It's a good day when you finally find new information about a Microsoft codename I first heard a couple of years ago, but about which I never could find more information.
Given this week is Microsoft's internal TechFest Microsoft Research event for its employees (with March 6 being the day that Microsoft allows select media and guests to tour some of its exhibits), it's a good time to talk about yet another Microsoft Research project.
Here's Microsoft's explanation of codename Trinity:

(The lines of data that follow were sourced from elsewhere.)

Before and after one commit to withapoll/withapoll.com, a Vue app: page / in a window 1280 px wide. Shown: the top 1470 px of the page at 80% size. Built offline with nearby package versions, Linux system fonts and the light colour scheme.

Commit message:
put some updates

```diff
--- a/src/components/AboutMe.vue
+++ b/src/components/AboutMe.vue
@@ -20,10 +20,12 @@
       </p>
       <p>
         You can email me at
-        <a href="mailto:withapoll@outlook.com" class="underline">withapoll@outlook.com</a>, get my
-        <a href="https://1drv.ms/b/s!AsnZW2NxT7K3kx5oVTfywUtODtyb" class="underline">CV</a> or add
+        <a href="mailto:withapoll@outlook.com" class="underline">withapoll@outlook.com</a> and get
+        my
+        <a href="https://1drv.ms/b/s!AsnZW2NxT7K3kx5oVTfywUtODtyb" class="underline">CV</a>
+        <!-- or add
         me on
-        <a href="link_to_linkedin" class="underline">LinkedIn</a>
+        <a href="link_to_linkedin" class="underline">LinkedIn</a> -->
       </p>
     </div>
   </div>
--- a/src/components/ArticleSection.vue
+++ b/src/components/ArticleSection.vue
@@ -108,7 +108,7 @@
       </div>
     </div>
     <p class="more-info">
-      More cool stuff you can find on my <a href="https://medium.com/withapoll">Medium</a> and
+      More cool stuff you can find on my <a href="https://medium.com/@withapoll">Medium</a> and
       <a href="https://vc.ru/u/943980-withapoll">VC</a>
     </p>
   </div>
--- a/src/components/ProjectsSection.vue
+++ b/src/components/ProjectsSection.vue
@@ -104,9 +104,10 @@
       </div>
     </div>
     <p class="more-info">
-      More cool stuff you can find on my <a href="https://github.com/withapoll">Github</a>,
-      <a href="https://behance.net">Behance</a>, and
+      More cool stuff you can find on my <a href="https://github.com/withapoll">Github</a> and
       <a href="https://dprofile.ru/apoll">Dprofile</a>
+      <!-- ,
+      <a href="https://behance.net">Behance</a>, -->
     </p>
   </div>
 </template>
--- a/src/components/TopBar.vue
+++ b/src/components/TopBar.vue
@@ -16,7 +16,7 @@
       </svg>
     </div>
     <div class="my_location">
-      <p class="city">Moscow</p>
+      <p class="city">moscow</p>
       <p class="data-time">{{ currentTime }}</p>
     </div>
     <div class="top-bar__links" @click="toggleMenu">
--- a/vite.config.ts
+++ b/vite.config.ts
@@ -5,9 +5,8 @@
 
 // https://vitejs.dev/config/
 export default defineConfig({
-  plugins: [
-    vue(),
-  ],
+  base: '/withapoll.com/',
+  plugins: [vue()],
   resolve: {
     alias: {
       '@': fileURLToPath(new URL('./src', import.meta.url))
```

"Trinity is a graph database and graph computation platform over distributed memory cloud. At the heart of Trinity is a distributed RAM-based key-value store. As an all-in-memory key-value store, Trinity provides fast random data access. This feature naturally makes Trinity suitable for large graph processing. Trinity is a graph database from the perspective of data management. It is a parallel graph computation platform from the perspective of graph analytics. As a database, it provides features such as data indexing, concurrent query processing, concurrency control. As a computation platform, it provides vertex-based parallel graph computation on large scale graphs."
And here's the requisite architectural diagram:
Trinity is built on top of the distributed memory-storage layer called "memory cloud." Utility tools provided by Trinity include a "fast billion node graph generator," the Trinity Shell and various management tools.
According to the Trinity page, the Trinity code is available only via the Microsoft intranet at this time. So why is it interesting? One potential use of Trinity is people search within a network. The Trinity applications page shows off as an example searching within a "Web-scale social network," like, say, Facebook. Microsoft's Bing search engine can check a user's Facebook network to see if there's anything relevant to pull, but doing so is a massive task which needs to be completed quickly.
In the demo they performed using an example of someone with 130 Facebook friends, this kind of two-hop query could be conducted in 10 milliseconds using Trinity. A three-hop would take 100 ms, the researchers said.
Another possible Trinity application is Probase, another Microsoft Research project designed to improve machine understanding of human communication. A first release of Probase was made available for download in May 2011. Trinity is the underlying infrastructure for the Probase knowledge base.
Given Microsoft's increasing focus on big data and analytics, it seems like a project like Trinity could be a natural fit for one of Microsoft's product groups....